A solid start to the season by summer acquisition Matt Barnes was stalled in January when he tore meniscus in his right knee, which kept him out of 29 games and made it more difficult to find a late-season rhythm.

Barnes averaged 6.7 points on 47 percent field goals, 4.3 rebounds and 1.3 assists in 19.2 minutes in his 53 regular season games, and in 13.1 postseason minutes per game averaged 3.6 points, 2.8 boards and 0.7 steals on 39.5 percent field goals.

- Barnes opened by talking about the disappointment of the season: “It’s a tough way to go out. For a team to win consecutive championships and it being Phil’s last year, a lot of things were at stake, and to be swept out of the playoffs was hard to swallow.”

- On hurting his knee in January having a hugely negative impact on his season: “That was probably the hardest thing I’ve ever gone through. To finally have an opportunity to play for a championship organization with a legitimate chance to win a championship, and the season starting off so well, to tear my knee up and never really get back into the flow of the game… Once I returned, I just never really was comfortable, never really got back in the rotation, so to speak, so I’m still beating myself up about that. It was just really, really hard to swallow to know I had a chance but I was hurt.” Barnes said every part of his game was affected, because his game is about energy, and he wasn’t able to get up and down the floor effectively. He prides himself on running lanes, offensive rebounding, knocking down jumpers, and wasn’t really able to do so.

- The most difficult part of learning L.A.’s system for Barnes wasn’t so much the triangle offense, but learning all the counters that the players like Kobe Bryant, Pau Gasol and Lamar Odom instinctively do after years in the system. More time with the offense and those players would breed improvement, of course, as nothing can replicate time spent on the actual floor.

- Barnes made the point that you can’t really look at L.A.’s bench and compare it scoring wise to a Dallas bench that simply gets more minutes and is supposed to score (Jason Terry almost plays more minutes himself than Blake and Barnes together). The intention of their unit, with such skilled bigs and Kobe Bryant on the floor, is to change the rhythm and tempo of the game, and create things on the defensive end. The Mavs bench is a strict scoring bench, Barnes said, which “we saw in Game 4.”

- Barnes, who has a player option on his contract with L.A., said that he and his agent know what they’re going to do, though he said they’d keep to themselves.

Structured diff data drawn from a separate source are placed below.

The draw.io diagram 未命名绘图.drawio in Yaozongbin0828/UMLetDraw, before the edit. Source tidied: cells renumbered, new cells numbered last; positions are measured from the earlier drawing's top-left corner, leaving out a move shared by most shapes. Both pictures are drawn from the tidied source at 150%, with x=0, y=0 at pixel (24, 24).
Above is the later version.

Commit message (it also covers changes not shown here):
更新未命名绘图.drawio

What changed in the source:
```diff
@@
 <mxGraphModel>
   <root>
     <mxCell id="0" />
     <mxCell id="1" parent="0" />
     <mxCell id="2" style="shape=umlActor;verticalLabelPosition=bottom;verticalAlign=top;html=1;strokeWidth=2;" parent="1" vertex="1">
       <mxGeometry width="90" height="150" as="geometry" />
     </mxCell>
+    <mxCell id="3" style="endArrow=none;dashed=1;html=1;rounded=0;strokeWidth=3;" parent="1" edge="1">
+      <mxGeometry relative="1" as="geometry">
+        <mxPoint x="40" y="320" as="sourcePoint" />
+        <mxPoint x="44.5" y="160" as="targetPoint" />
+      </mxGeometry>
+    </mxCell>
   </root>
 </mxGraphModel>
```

He did say this: “I want to win, and I still think this is the best team in the NBA.”

- Barnes was asked what it’s like not to live up to the championship expectations of the team and the city: “When you bust, it’s trouble. But it’s great to be in an organization where nothing but winning is accepted, that’s a great standard to live by on and off the court. To be here and to bust, you see the repercussions.” Barnes, who said he’s still mad, hurt and shocked, said he’s heard reports about breaking the team up, that they’re old, and the new guys need to get out and so on … but he said he realizes that goes with the territory when expectations are deservedly high.

- On next year, with his health back: “I know I’m going to bounce back strong. I just look at this as a missed opportunity, not that I would have made the difference, but I know would have helped.”

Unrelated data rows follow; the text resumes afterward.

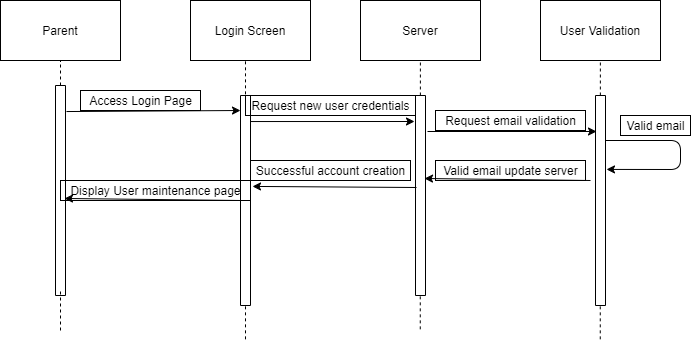
This is Deliverables/Week_3/Use_Case/Parent/Sequence Diagrams/Registration.png from Hanandrof/Group-3-Repository, a draw.io export, as it was before one commit. Source tidied: cells renumbered, new cells last; positions are measured from the earlier drawing's top-left corner, leaving out a move shared by most shapes.
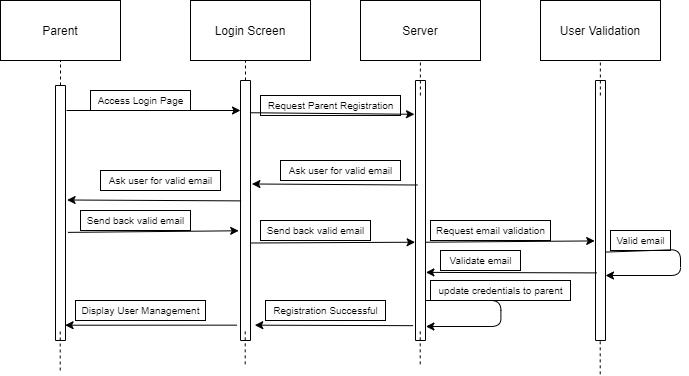
Above is the later version.

Change to the diagram source:
```diff
@@ -2,128 +2,160 @@
   <root>
     <mxCell id="0" />
     <mxCell id="1" parent="0" />
-    <mxCell id="2" value="Parent" style="rounded=0;whiteSpace=wrap;html=1;" parent="1" vertex="1">
+    <mxCell id="2" value="Parent" style="rounded=0;whiteSpace=wrap;html=1;fontSize=12;" parent="1" vertex="1">
       <mxGeometry width="120" height="60" as="geometry" />
     </mxCell>
-    <mxCell id="3" value="Server" style="rounded=0;whiteSpace=wrap;html=1;" parent="1" vertex="1">
+    <mxCell id="3" value="Server" style="rounded=0;whiteSpace=wrap;html=1;fontSize=12;" parent="1" vertex="1">
       <mxGeometry x="360" width="120" height="60" as="geometry" />
     </mxCell>
-    <mxCell id="4" value="Login Screen" style="rounded=0;whiteSpace=wrap;html=1;" parent="1" vertex="1">
+    <mxCell id="4" value="Login Screen" style="rounded=0;whiteSpace=wrap;html=1;fontSize=12;" parent="1" vertex="1">
       <mxGeometry x="190" width="120" height="60" as="geometry" />
     </mxCell>
-    <mxCell id="5" value="User Validation" style="rounded=0;whiteSpace=wrap;html=1;" parent="1" vertex="1">
+    <mxCell id="5" value="User Validation" style="rounded=0;whiteSpace=wrap;html=1;fontSize=12;" parent="1" vertex="1">
       <mxGeometry x="540" width="120" height="60" as="geometry" />
     </mxCell>
-    <mxCell id="6" style="rounded=0;whiteSpace=wrap;html=1;direction=south;" parent="1" vertex="1">
-      <mxGeometry x="55" y="85" width="10" height="210" as="geometry" />
+    <mxCell id="6" style="rounded=0;whiteSpace=wrap;html=1;direction=south;fontSize=10;" parent="1" vertex="1">
+      <mxGeometry x="55" y="85" width="10" height="255" as="geometry" />
     </mxCell>
-    <mxCell id="7" style="rounded=0;whiteSpace=wrap;html=1;direction=south;" parent="1" vertex="1">
-      <mxGeometry x="240" y="95" width="10" height="210" as="geometry" />
+    <mxCell id="7" style="rounded=0;whiteSpace=wrap;html=1;direction=south;fontSize=10;" parent="1" vertex="1">
+      <mxGeometry x="240" y="80" width="10" height="260" as="geometry" />
     </mxCell>
-    <mxCell id="8" style="rounded=0;whiteSpace=wrap;html=1;direction=south;" parent="1" vertex="1">
-      <mxGeometry x="415" y="95" width="10" height="200" as="geometry" />
+    <mxCell id="8" style="rounded=0;whiteSpace=wrap;html=1;direction=south;fontSize=10;" parent="1" vertex="1">
+      <mxGeometry x="415" y="80" width="10" height="260" as="geometry" />
     </mxCell>
-    <mxCell id="9" style="rounded=0;whiteSpace=wrap;html=1;direction=south;" parent="1" vertex="1">
-      <mxGeometry x="595" y="95" width="10" height="210" as="geometry" />
+    <mxCell id="9" style="rounded=0;whiteSpace=wrap;html=1;direction=south;fontSize=10;" parent="1" vertex="1">
+      <mxGeometry x="595" y="80" width="10" height="260" as="geometry" />
     </mxCell>
-    <mxCell id="10" style="endArrow=none;dashed=1;html=1;entryX=0.5;entryY=1;entryDx=0;entryDy=0;exitX=0;exitY=0.5;exitDx=0;exitDy=0;" parent="1" edge="1" source="6" target="2">
+    <mxCell id="10" style="endArrow=none;dashed=1;html=1;entryX=0.5;entryY=1;entryDx=0;entryDy=0;exitX=0;exitY=0.5;exitDx=0;exitDy=0;fontSize=10;" parent="1" edge="1" source="6" target="2">
       <mxGeometry relative="1" as="geometry" />
     </mxCell>
-    <mxCell id="11" style="endArrow=none;dashed=1;html=1;entryX=0.5;entryY=1;entryDx=0;entryDy=0;" parent="1" edge="1">
+    <mxCell id="11" style="endArrow=none;dashed=1;html=1;entryX=0.5;entryY=1;entryDx=0;entryDy=0;fontSize=10;" parent="1" edge="1">
       <mxGeometry relative="1" as="geometry">
-        <mxPoint x="60" y="330" as="sourcePoint" />
-        <mxPoint x="60" y="290" as="targetPoint" />
+        <mxPoint x="59.7" y="370" as="sourcePoint" />
+        <mxPoint x="59.7" y="330" as="targetPoint" />
       </mxGeometry>
     </mxCell>
-    <mxCell id="12" style="endArrow=classic;html=1;exitX=0.124;exitY=-0.1;exitDx=0;exitDy=0;exitPerimeter=0;" parent="1" edge="1" source="6">
+    <mxCell id="12" style="endArrow=classic;html=1;fontSize=10;" parent="1" edge="1">
       <mxGeometry relative="1" as="geometry">
+        <mxPoint x="66" y="110" as="sourcePoint" />
         <mxPoint x="240" y="110" as="targetPoint" />
       </mxGeometry>
     </mxCell>
-    <mxCell id="13" value="Access Login Page" style="text;html=1;align=center;verticalAlign=middle;strokeColor=#000000;" parent="1" vertex="1">
-      <mxGeometry x="80" y="90" width="120" height="20" as="geometry" />
+    <mxCell id="13" value="Access Login Page" style="text;html=1;align=center;verticalAlign=middle;strokeColor=#000000;fontSize=10;" parent="1" vertex="1">
+      <mxGeometry x="90" y="90" width="100" height="20" as="geometry" />
     </mxCell>
-    <mxCell id="14" style="endArrow=classic;html=1;exitX=0.124;exitY=0;exitDx=0;exitDy=0;exitPerimeter=0;entryX=0.13;entryY=1.1;entryDx=0;entryDy=0;entryPerimeter=0;" parent="1" edge="1" source="7" target="8">
+    <mxCell id="14" style="endArrow=classic;html=1;exitX=0.124;exitY=0;exitDx=0;exitDy=0;exitPerimeter=0;entryX=0.13;entryY=1.1;entryDx=0;entryDy=0;entryPerimeter=0;fontSize=10;" parent="1" edge="1" source="7" target="8">
       <mxGeometry relative="1" as="geometry" />
     </mxCell>
-    <mxCell id="15" value="Request new user credentials" style="text;html=1;align=center;verticalAlign=middle;points=[];strokeColor=#000000;" parent="1" vertex="1">
-      <mxGeometry x="245" y="95" width="170" height="20" as="geometry" />
+    <mxCell id="15" value="Request Parent Registration" style="text;html=1;align=center;verticalAlign=middle;points=[];strokeColor=#000000;fontSize=10;" parent="1" vertex="1">
+      <mxGeometry x="260" y="95" width="140" height="20" as="geometry" />
     </mxCell>
-    <mxCell id="16" style="endArrow=classic;html=1;" parent="1" edge="1">
-      <mxGeometry relative="1" as="geometry">
-        <mxPoint x="427" y="131" as="sourcePoint" />
-        <mxPoint x="596" y="131" as="targetPoint" />
-      </mxGeometry>
-    </mxCell>
-    <mxCell id="17" value="Request email validation" style="text;html=1;align=center;verticalAlign=middle;strokeColor=#000000;" parent="1" vertex="1">
-      <mxGeometry x="435" y="110" width="150" height="20" as="geometry" />
-    </mxCell>
-    <mxCell id="18" style="endArrow=classic;html=1;entryX=0.352;entryY=-0.1;entryDx=0;entryDy=0;entryPerimeter=0;" parent="1" edge="1" target="9">
+    <mxCell id="18" style="endArrow=classic;html=1;entryX=0.75;entryY=0;entryDx=0;entryDy=0;exitX=0.66;exitY=0.04;exitDx=0;exitDy=0;exitPerimeter=0;fontSize=10;" parent="1" edge="1" source="9" target="9">
       <mxGeometry relative="1" as="geometry">
-        <mxPoint x="605" y="140" as="sourcePoint" />
         <Array as="points">
-          <mxPoint x="680" y="140" />
-          <mxPoint x="680" y="169" />
+          <mxPoint x="680" y="249" />
+          <mxPoint x="680" y="275" />
         </Array>
       </mxGeometry>
     </mxCell>
-    <mxCell id="19" value="Valid email" style="text;html=1;align=center;verticalAlign=middle;strokeColor=#000000;" parent="1" vertex="1">
-      <mxGeometry x="620" y="115" width="70" height="20" as="geometry" />
+    <mxCell id="19" value="Valid email" style="text;html=1;align=center;verticalAlign=middle;strokeColor=#000000;fontSize=10;" parent="1" vertex="1">
+      <mxGeometry x="610" y="230" width="60" height="20" as="geometry" />
     </mxCell>
-    <mxCell id="20" style="endArrow=classic;html=1;entryX=0.415;entryY=0.1;entryDx=0;entryDy=0;entryPerimeter=0;" parent="1" edge="1" target="8">
-      <mxGeometry relative="1" as="geometry">
-        <mxPoint x="590" y="180" as="sourcePoint" />
-      </mxGeometry>
-    </mxCell>
-    <mxCell id="21" style="endArrow=classic;html=1;exitX=0.46;exitY=0.9;exitDx=0;exitDy=0;exitPerimeter=0;entryX=0.433;entryY=-0.2;entryDx=0;entryDy=0;entryPerimeter=0;" parent="1" edge="1" source="8" target="7">
+    <mxCell id="21" style="endArrow=classic;html=1;exitX=0.402;exitY=0.8;exitDx=0;exitDy=0;exitPerimeter=0;entryX=0.398;entryY=-0.14;entryDx=0;entryDy=0;entryPerimeter=0;fontSize=10;" parent="1" edge="1" source="8" target="7">
       <mxGeometry relative="1" as="geometry" />
     </mxCell>
-    <mxCell id="22" style="endArrow=classic;html=1;exitX=0.5;exitY=1;exitDx=0;exitDy=0;entryX=0.538;entryY=0.1;entryDx=0;entryDy=0;entryPerimeter=0;" parent="1" edge="1" source="7" target="6">
+    <mxCell id="22" style="endArrow=classic;html=1;exitX=0.463;exitY=0.94;exitDx=0;exitDy=0;entryX=0.449;entryY=-0.16;entryDx=0;entryDy=0;entryPerimeter=0;exitPerimeter=0;fontSize=10;" parent="1" edge="1" source="7" target="6">
       <mxGeometry relative="1" as="geometry" />
     </mxCell>
-    <mxCell id="23" value="Successful account creation" style="text;html=1;align=center;verticalAlign=middle;strokeColor=#000000;" parent="1" vertex="1">
-      <mxGeometry x="250" y="160" width="160" height="20" as="geometry" />
+    <mxCell id="23" value="Ask user for valid email" style="text;html=1;align=center;verticalAlign=middle;strokeColor=#000000;fontSize=10;" parent="1" vertex="1">
+      <mxGeometry x="280" y="160" width="120" height="20" as="geometry" />
     </mxCell>
-    <mxCell id="24" value="Valid email update server" style="text;html=1;align=center;verticalAlign=middle;strokeColor=#000000;" parent="1" vertex="1">
-      <mxGeometry x="435" y="160" width="150" height="20" as="geometry" />
-    </mxCell>
-    <mxCell id="25" value="Display User maintenance page" style="text;html=1;align=center;verticalAlign=middle;strokeColor=#000000;" parent="1" vertex="1">
-      <mxGeometry x="60" y="180" width="190" height="20" as="geometry" />
+    <mxCell id="25" value="Send back valid email" style="text;html=1;align=center;verticalAlign=middle;strokeColor=#000000;fontSize=10;" parent="1" vertex="1">
+      <mxGeometry x="80" y="210" width="110" height="20" as="geometry" />
     </mxCell>
-    <mxCell id="26" style="endArrow=none;dashed=1;html=1;entryX=0.5;entryY=1;entryDx=0;entryDy=0;exitX=0;exitY=-0.058;exitDx=0;exitDy=0;exitPerimeter=0;" parent="1" edge="1" source="15">
+    <mxCell id="26" style="endArrow=none;dashed=1;html=1;entryX=0.5;entryY=1;entryDx=0;entryDy=0;fontSize=10;" parent="1" edge="1" source="7">
       <mxGeometry relative="1" as="geometry">
         <mxPoint x="245" y="60" as="targetPoint" />
       </mxGeometry>
     </mxCell>
-    <mxCell id="27" style="endArrow=none;dashed=1;html=1;entryX=0.5;entryY=1;entryDx=0;entryDy=0;exitX=0;exitY=-0.058;exitDx=0;exitDy=0;exitPerimeter=0;" parent="1" edge="1">
+    <mxCell id="27" style="endArrow=none;dashed=1;html=1;entryX=0.5;entryY=1;entryDx=0;entryDy=0;exitX=0;exitY=-0.058;exitDx=0;exitDy=0;exitPerimeter=0;fontSize=10;" parent="1" edge="1">
       <mxGeometry relative="1" as="geometry">
         <mxPoint x="419.9" y="95" as="sourcePoint" />
         <mxPoint x="419.9" y="61.2" as="targetPoint" />
       </mxGeometry>
     </mxCell>
-    <mxCell id="28" style="endArrow=none;dashed=1;html=1;entryX=0.5;entryY=1;entryDx=0;entryDy=0;exitX=0;exitY=-0.058;exitDx=0;exitDy=0;exitPerimeter=0;" parent="1" edge="1">
+    <mxCell id="28" style="endArrow=none;dashed=1;html=1;entryX=0.5;entryY=1;entryDx=0;entryDy=0;exitX=0;exitY=-0.058;exitDx=0;exitDy=0;exitPerimeter=0;fontSize=10;" parent="1" edge="1">
       <mxGeometry relative="1" as="geometry">
         <mxPoint x="599.9" y="95" as="sourcePoint" />
         <mxPoint x="599.9" y="61.2" as="targetPoint" />
       </mxGeometry>
     </mxCell>
-    <mxCell id="29" style="endArrow=none;dashed=1;html=1;entryX=0.5;entryY=1;entryDx=0;entryDy=0;exitX=0;exitY=-0.058;exitDx=0;exitDy=0;exitPerimeter=0;" parent="1" edge="1">
+    <mxCell id="29" style="endArrow=none;dashed=1;html=1;entryX=0.5;entryY=1;entryDx=0;entryDy=0;exitX=0;exitY=-0.058;exitDx=0;exitDy=0;exitPerimeter=0;fontSize=10;" parent="1" edge="1">
       <mxGeometry relative="1" as="geometry">
-        <mxPoint x="599.8" y="338.8" as="sourcePoint" />
-        <mxPoint x="599.8" y="305" as="targetPoint" />
+        <mxPoint x="599.7" y="373.8" as="sourcePoint" />
+        <mxPoint x="599.7" y="340" as="targetPoint" />
       </mxGeometry>
     </mxCell>
-    <mxCell id="30" style="endArrow=none;dashed=1;html=1;entryX=0.5;entryY=1;entryDx=0;entryDy=0;exitX=0;exitY=-0.058;exitDx=0;exitDy=0;exitPerimeter=0;" parent="1" edge="1">
+    <mxCell id="30" style="endArrow=none;dashed=1;html=1;entryX=0.5;entryY=1;entryDx=0;entryDy=0;exitX=0;exitY=-0.058;exitDx=0;exitDy=0;exitPerimeter=0;fontSize=10;" parent="1" edge="1">
       <mxGeometry relative="1" as="geometry">
-        <mxPoint x="419.8" y="328.8" as="sourcePoint" />
-        <mxPoint x="419.8" y="295" as="targetPoint" />
+        <mxPoint x="419.7" y="363.8" as="sourcePoint" />
+        <mxPoint x="419.7" y="330" as="targetPoint" />
       </mxGeometry>
     </mxCell>
-    <mxCell id="31" style="endArrow=none;dashed=1;html=1;entryX=0.5;entryY=1;entryDx=0;entryDy=0;exitX=0;exitY=-0.058;exitDx=0;exitDy=0;exitPerimeter=0;" parent="1" edge="1">
+    <mxCell id="31" style="endArrow=none;dashed=1;html=1;entryX=0.5;entryY=1;entryDx=0;entryDy=0;exitX=0;exitY=-0.058;exitDx=0;exitDy=0;exitPerimeter=0;fontSize=10;" parent="1" edge="1">
       <mxGeometry relative="1" as="geometry">
-        <mxPoint x="245" y="338.8" as="sourcePoint" />
-        <mxPoint x="245" y="305" as="targetPoint" />
+        <mxPoint x="244.7" y="363.8" as="sourcePoint" />
+        <mxPoint x="244.7" y="330" as="targetPoint" />
       </mxGeometry>
     </mxCell>
+    <mxCell id="32" value="Ask user for valid email" style="text;html=1;align=center;verticalAlign=middle;strokeColor=#000000;fontSize=10;" parent="1" vertex="1">
+      <mxGeometry x="100" y="170" width="120" height="20" as="geometry" />
+    </mxCell>
+    <mxCell id="33" style="endArrow=classic;html=1;exitX=0.576;exitY=-0.24;exitDx=0;exitDy=0;exitPerimeter=0;entryX=0.578;entryY=1.18;entryDx=0;entryDy=0;entryPerimeter=0;fontSize=10;" parent="1" edge="1" source="6" target="7">
+      <mxGeometry relative="1" as="geometry" />
+    </mxCell>
+    <mxCell id="34" value="Send back valid email" style="text;html=1;align=center;verticalAlign=middle;strokeColor=#000000;fontSize=10;" parent="1" vertex="1">
+      <mxGeometry x="260" y="220" width="110" height="20" as="geometry" />
+    </mxCell>
+    <mxCell id="35" style="endArrow=classic;html=1;exitX=0.625;exitY=0.02;exitDx=0;exitDy=0;entryX=0.622;entryY=1.04;entryDx=0;entryDy=0;entryPerimeter=0;exitPerimeter=0;fontSize=10;" parent="1" edge="1" source="7" target="8">
+      <mxGeometry relative="1" as="geometry" />
+    </mxCell>
+    <mxCell id="36" style="endArrow=classic;html=1;fontSize=10;entryX=0.617;entryY=1.08;entryDx=0;entryDy=0;entryPerimeter=0;exitX=0.622;exitY=-0.04;exitDx=0;exitDy=0;exitPerimeter=0;" parent="1" edge="1" source="8" target="9">
+      <mxGeometry relative="1" as="geometry" />
+    </mxCell>
+    <mxCell id="17" value="Request email validation" style="text;html=1;align=center;verticalAlign=middle;strokeColor=#000000;fontSize=10;" parent="1" vertex="1">
+      <mxGeometry x="430" y="220" width="120" height="20" as="geometry" />
+    </mxCell>
+    <mxCell id="37" style="endArrow=classic;html=1;exitX=0.74;exitY=0.88;exitDx=0;exitDy=0;exitPerimeter=0;entryX=0.738;entryY=-0.04;entryDx=0;entryDy=0;entryPerimeter=0;fontSize=10;" parent="1" edge="1" source="9" target="8">
+      <mxGeometry relative="1" as="geometry" />
+    </mxCell>
+    <mxCell id="38" value="Validate email" style="text;html=1;align=center;verticalAlign=middle;strokeColor=#000000;fontSize=10;" parent="1" vertex="1">
+      <mxGeometry x="440" y="250" width="80" height="20" as="geometry" />
+    </mxCell>
+    <mxCell id="39" style="endArrow=classic;html=1;entryX=0.75;entryY=0;entryDx=0;entryDy=0;fontSize=10;" parent="1" edge="1">
+      <mxGeometry relative="1" as="geometry">
+        <mxPoint x="425" y="300" as="sourcePoint" />
+        <mxPoint x="425.4" y="326" as="targetPoint" />
+        <Array as="points">
+          <mxPoint x="500.4" y="300" />
+          <mxPoint x="500.4" y="326" />
+        </Array>
+      </mxGeometry>
+    </mxCell>
+    <mxCell id="40" value="update credentials to parent" style="text;html=1;align=center;verticalAlign=middle;strokeColor=#000000;fontSize=10;" parent="1" vertex="1">
+      <mxGeometry x="430" y="280" width="140" height="20" as="geometry" />
+    </mxCell>
+    <mxCell id="41" style="endArrow=classic;html=1;fontSize=10;exitX=0.943;exitY=1.243;exitDx=0;exitDy=0;exitPerimeter=0;entryX=0.941;entryY=-0.429;entryDx=0;entryDy=0;entryPerimeter=0;" parent="1" edge="1" source="8" target="7">
+      <mxGeometry relative="1" as="geometry" />
+    </mxCell>
+    <mxCell id="42" value="Registration Successful" style="text;html=1;align=center;verticalAlign=middle;strokeColor=#000000;fontSize=10;" parent="1" vertex="1">
+      <mxGeometry x="265" y="300" width="120" height="20" as="geometry" />
+    </mxCell>
+    <mxCell id="43" style="endArrow=classic;html=1;fontSize=10;exitX=0.941;exitY=1.343;exitDx=0;exitDy=0;exitPerimeter=0;entryX=0.94;entryY=0.043;entryDx=0;entryDy=0;entryPerimeter=0;" parent="1" edge="1" source="7" target="6">
+      <mxGeometry relative="1" as="geometry" />
+    </mxCell>
+    <mxCell id="44" value="Display User Management" style="text;html=1;align=center;verticalAlign=middle;strokeColor=#000000;fontSize=10;" parent="1" vertex="1">
+      <mxGeometry x="75" y="300" width="130" height="20" as="geometry" />
+    </mxCell>
   </root>
 </mxGraphModel>
```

On what he saw from Kobe Bryant this season: “Just what makes him him, what makes him the best player in the game. His attention to detail, his hunger, his will to win. You can kind of see it as an opponent, but as a teammate, it’s second to none. I’ve played with a lot of great players, but he’s the one.”

- Finally, Barnes said he joked with Phil that he’s “like the (beer commercial) of the “Most Interesting Man in the World.’ His approach to things, the meditation, the trust he has in his players, the buttons he knows how to push to get the best out of each guy. And with a team like this with Hall of Famers, superstars, all-stars, there’s a lot of different egos and personalities, and I think he did a great job of juggling those and keeping us all on the same page.”